┌─ Supplied material

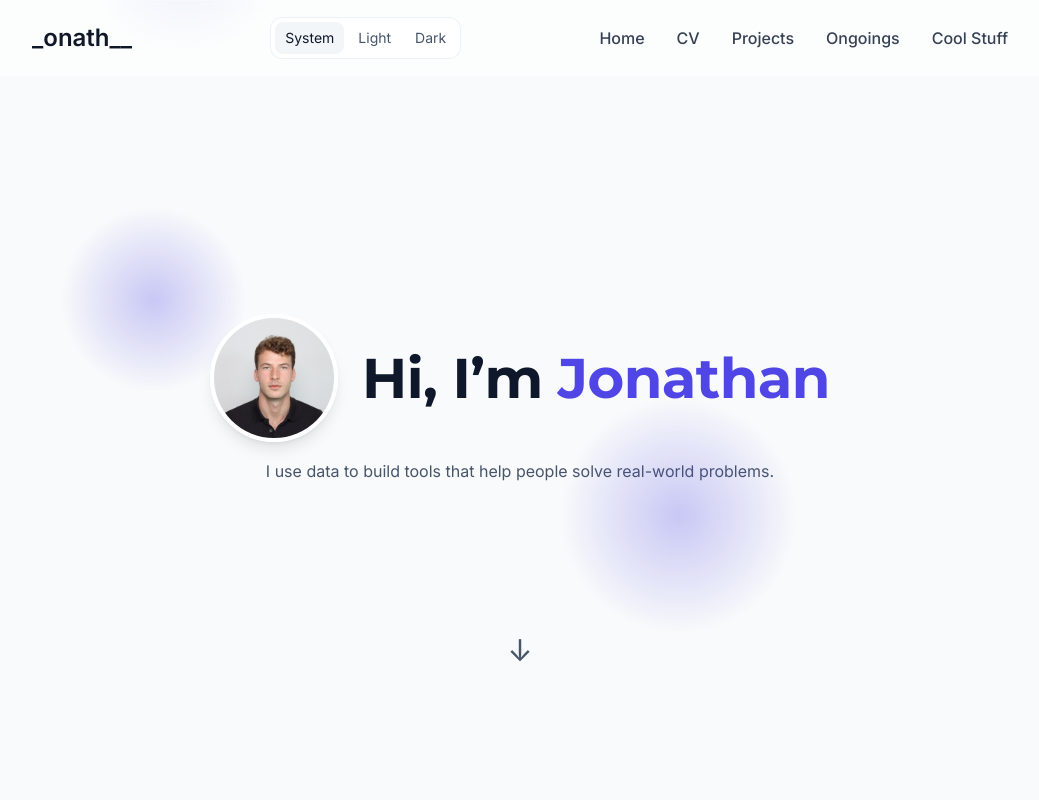
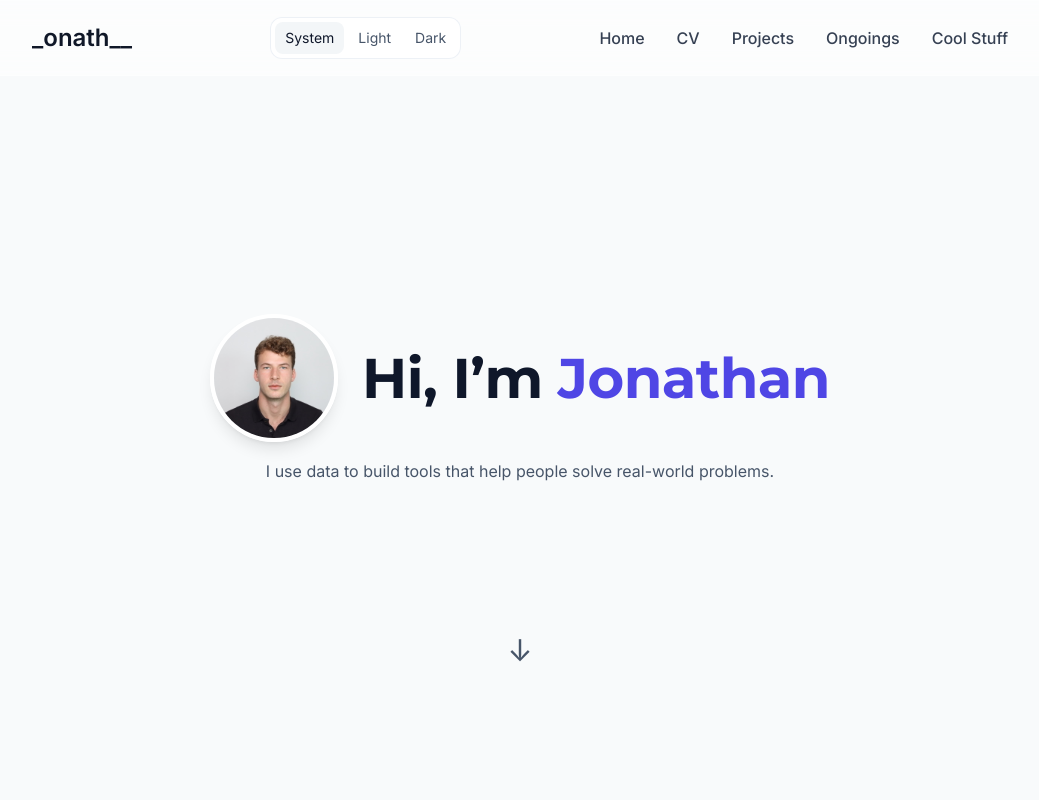
Before and after one commit to leandoer969/leandoer969.github.io, a React (Vite) app: page / in a window 1280 px wide. Shown: the top 800 px of the page, without its empty margins (120-1159 px from the left). Built offline with nearby package versions, Linux system fonts and the light colour scheme.

Commit message:
feat(bg): add density prop (sparse|normal|lush) with count override

```diff
--- a/src/components/BackgroundShapes.tsx
+++ b/src/components/BackgroundShapes.tsx
@@ -1,6 +1,8 @@
 // src/components/BackgroundShapes.tsx
-import React, { useMemo, useEffect, useState } from 'react';
+import React, { useMemo, useEffect, useState, useCallback } from 'react';
 import { motion, useScroll, useTransform, useSpring } from 'motion/react';
+
+type Density = 'sparse' | 'normal' | 'lush';
 
 type BlobConfig = { top: string; left: string; size: number; color: string };
 
@@ -8,9 +10,12 @@ type BackgroundShapesProps = {
   speed?: number;
   amplitude?: { x: number; y: number };
   colors?: string[];
+  /** explicit count (wins over density) */
+  count?: number;
+  /** ergonomic density selector */
+  density?: Density;
 };
 
-// token palette (light/dark via CSS vars)
 const tokenPalette = [
   'color-mix(in oklch, var(--color-primary) 28%, transparent)',
   'color-mix(in oklch, var(--color-people) 28%, transparent)',
@@ -18,40 +23,31 @@ const tokenPalette = [
   'color-mix(in oklch, var(--color-info) 24%, transparent)',
 ];
 
-const DEFAULT_NUM_BLOBS = 12;
 const MOBILE_BLOB_THRESHOLD = 768;
-const MOBILE_BLOB_COUNT = 6;
 const LOW_DPR_THRESHOLD = 1.5;
-const LOW_DPR_BLOB_COUNT = 8;
 
-const useBlobCount = () => {
-  const [count, setCount] = useState(() => {
-    if (typeof window === 'undefined') return DEFAULT_NUM_BLOBS;
-    if (window.innerWidth < MOBILE_BLOB_THRESHOLD) return MOBILE_BLOB_COUNT;
-    if (window.devicePixelRatio && window.devicePixelRatio < LOW_DPR_THRESHOLD)
-      return LOW_DPR_BLOB_COUNT;
-    return DEFAULT_NUM_BLOBS;
-  });
+function densityBase(d: Density) {
+  switch (d) {
+    case 'sparse':
+      return 8;
+    case 'lush':
+      return 16;
+    default:
+      return 12;
+  }
+}
 
-  useEffect(() => {
-    const onResize = () => {
-      if (window.innerWidth < MOBILE_BLOB_THRESHOLD)
-        setCount(MOBILE_BLOB_COUNT);
-      else if (
-        window.devicePixelRatio &&
-        window.devicePixelRatio < LOW_DPR_THRESHOLD
-      )
-        setCount(LOW_DPR_BLOB_COUNT);
-      else setCount(DEFAULT_NUM_BLOBS);
-    };
-    window.addEventListener('resize', onResize);
-    return () => window.removeEventListener('resize', onResize);
-  }, []);
+function autoCount(d: Density) {
+  const base = densityBase(d);
+  if (typeof window === 'undefined') return base;
+  if (window.innerWidth < MOBILE_BLOB_THRESHOLD)
+    return Math.max(4, Math.round(base * 0.5));
+  if (window.devicePixelRatio && window.devicePixelRatio < LOW_DPR_THRESHOLD)
+    return Math.round(base * 0.75);
+  return base;
+}
 
-  return count;
-};
-
-// Mulberry32 PRNG for deterministic layout per mount
+// Mulberry32 PRNG
 function mulberry32(seed: number) {
   return function () {
     let t = (seed += 0x6d2b79f5);
@@ -65,9 +61,12 @@ const BackgroundShapes: React.FC<BackgroundShapesProps> = ({
   speed = 8,
   amplitude = { x: 10, y: 25 },
   colors,
+  count,
+  density = 'normal',
 }) => {
   const { scrollYProgress } = useScroll();
 
+  // reduced motion
   const [prm, setPrm] = useState(false);
   useEffect(() => {
     const mql = window.matchMedia('(prefers-reduced-motion: reduce)');
@@ -77,6 +76,7 @@ const BackgroundShapes: React.FC<BackgroundShapesProps> = ({
     return () => mql.removeEventListener?.('change', handler);
   }, []);
 
+  // transforms
   const warped = useTransform(scrollYProgress, (v) =>
     Math.min(Math.max(v * speed, 0), 1)
   );
@@ -95,7 +95,21 @@ const BackgroundShapes: React.FC<BackgroundShapesProps> = ({
   const x = prm ? '0%' : rawX;
   const y = prm ? '0%' : springY;
 
-  const blobCount = useBlobCount();
+  // count based on density (or explicit count)
+  const computeCount = useCallback(
+    () => count ?? autoCount(density),
+    [count, density]
+  );
+  const [blobCount, setBlobCount] = useState<number>(computeCount);
+  useEffect(() => setBlobCount(computeCount()), [computeCount]);
+
+  useEffect(() => {
+    if (count != null) return;
+    const onResize = () => setBlobCount(autoCount(density));
+    window.addEventListener('resize', onResize);
+    return () => window.removeEventListener('resize', onResize);
+  }, [count, density]);
+
   const palette = colors ?? tokenPalette;
 
   const blobs = useMemo<BlobConfig[]>(() => {
@@ -123,8 +137,8 @@ const BackgroundShapes: React.FC<BackgroundShapesProps> = ({
           style={{
             top: b.top,
             left: b.left,
-            width: b.size, // number => px
-            height: b.size, // number => px
+            width: b.size,
+            height: b.size,
             background: `radial-gradient(circle at center, ${b.color} 0%, transparent 70%)`,
             mixBlendMode: 'multiply',
             contain: 'paint',
```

└─

### [Task to complete]
Would you repeat the listing word for word and skip every picture?

### [Solution to this task]
Before and after one commit to leandoer969/leandoer969.github.io, a React (Vite) app: page / in a window 1280 px wide. Shown: the top 800 px of the page, without its empty margins (120-1159 px from the left). Built offline with nearby package versions, Linux system fonts and the light colour scheme.

Commit message:
feat(bg): add density prop (sparse|normal|lush) with count override

```diff
--- a/src/components/BackgroundShapes.tsx
+++ b/src/components/BackgroundShapes.tsx
@@ -1,6 +1,8 @@
 // src/components/BackgroundShapes.tsx
-import React, { useMemo, useEffect, useState } from 'react';
+import React, { useMemo, useEffect, useState, useCallback } from 'react';
 import { motion, useScroll, useTransform, useSpring } from 'motion/react';
+
+type Density = 'sparse' | 'normal' | 'lush';
 
 type BlobConfig = { top: string; left: string; size: number; color: string };
 
@@ -8,9 +10,12 @@ type BackgroundShapesProps = {
   speed?: number;
   amplitude?: { x: number; y: number };
   colors?: string[];
+  /** explicit count (wins over density) */
+  count?: number;
+  /** ergonomic density selector */
+  density?: Density;
 };
 
-// token palette (light/dark via CSS vars)
 const tokenPalette = [
   'color-mix(in oklch, var(--color-primary) 28%, transparent)',
   'color-mix(in oklch, var(--color-people) 28%, transparent)',
@@ -18,40 +23,31 @@ const tokenPalette = [
   'color-mix(in oklch, var(--color-info) 24%, transparent)',
 ];
 
-const DEFAULT_NUM_BLOBS = 12;
 const MOBILE_BLOB_THRESHOLD = 768;
-const MOBILE_BLOB_COUNT = 6;
 const LOW_DPR_THRESHOLD = 1.5;
-const LOW_DPR_BLOB_COUNT = 8;
 
-const useBlobCount = () => {
-  const [count, setCount] = useState(() => {
-    if (typeof window === 'undefined') return DEFAULT_NUM_BLOBS;
-    if (window.innerWidth < MOBILE_BLOB_THRESHOLD) return MOBILE_BLOB_COUNT;
-    if (window.devicePixelRatio && window.devicePixelRatio < LOW_DPR_THRESHOLD)
-      return LOW_DPR_BLOB_COUNT;
-    return DEFAULT_NUM_BLOBS;
-  });
+function densityBase(d: Density) {
+  switch (d) {
+    case 'sparse':
+      return 8;
+    case 'lush':
+      return 16;
+    default:
+      return 12;
+  }
+}
 
-  useEffect(() => {
-    const onResize = () => {
-      if (window.innerWidth < MOBILE_BLOB_THRESHOLD)
-        setCount(MOBILE_BLOB_COUNT);
-      else if (
-        window.devicePixelRatio &&
-        window.devicePixelRatio < LOW_DPR_THRESHOLD
-      )
-        setCount(LOW_DPR_BLOB_COUNT);
-      else setCount(DEFAULT_NUM_BLOBS);
-    };
-    window.addEventListener('resize', onResize);
-    return () => window.removeEventListener('resize', onResize);
-  }, []);
+function autoCount(d: Density) {
+  const base = densityBase(d);
+  if (typeof window === 'undefined') return base;
+  if (window.innerWidth < MOBILE_BLOB_THRESHOLD)
+    return Math.max(4, Math.round(base * 0.5));
+  if (window.devicePixelRatio && window.devicePixelRatio < LOW_DPR_THRESHOLD)
+    return Math.round(base * 0.75);
+  return base;
+}
 
-  return count;
-};
-
-// Mulberry32 PRNG for deterministic layout per mount
+// Mulberry32 PRNG
 function mulberry32(seed: number) {
   return function () {
     let t = (seed += 0x6d2b79f5);
@@ -65,9 +61,12 @@ const BackgroundShapes: React.FC<BackgroundShapesProps> = ({
   speed = 8,
   amplitude = { x: 10, y: 25 },
   colors,
+  count,
+  density = 'normal',
 }) => {
   const { scrollYProgress } = useScroll();
 
+  // reduced motion
   const [prm, setPrm] = useState(false);
   useEffect(() => {
     const mql = window.matchMedia('(prefers-reduced-motion: reduce)');
@@ -77,6 +76,7 @@ const BackgroundShapes: React.FC<BackgroundShapesProps> = ({
     return () => mql.removeEventListener?.('change', handler);
   }, []);
 
+  // transforms
   const warped = useTransform(scrollYProgress, (v) =>
     Math.min(Math.max(v * speed, 0), 1)
   );
@@ -95,7 +95,21 @@ const BackgroundShapes: React.FC<BackgroundShapesProps> = ({
   const x = prm ? '0%' : rawX;
   const y = prm ? '0%' : springY;
 
-  const blobCount = useBlobCount();
+  // count based on density (or explicit count)
+  const computeCount = useCallback(
+    () => count ?? autoCount(density),
+    [count, density]
+  );
+  const [blobCount, setBlobCount] = useState<number>(computeCount);
+  useEffect(() => setBlobCount(computeCount()), [computeCount]);
+
+  useEffect(() => {
+    if (count != null) return;
+    const onResize = () => setBlobCount(autoCount(density));
+    window.addEventListener('resize', onResize);
+    return () => window.removeEventListener('resize', onResize);
+  }, [count, density]);
+
   const palette = colors ?? tokenPalette;
 
   const blobs = useMemo<BlobConfig[]>(() => {
@@ -123,8 +137,8 @@ const BackgroundShapes: React.FC<BackgroundShapesProps> = ({
           style={{
             top: b.top,
             left: b.left,
-            width: b.size, // number => px
-            height: b.size, // number => px
+            width: b.size,
+            height: b.size,
             background: `radial-gradient(circle at center, ${b.color} 0%, transparent 70%)`,
             mixBlendMode: 'multiply',
             contain: 'paint',
```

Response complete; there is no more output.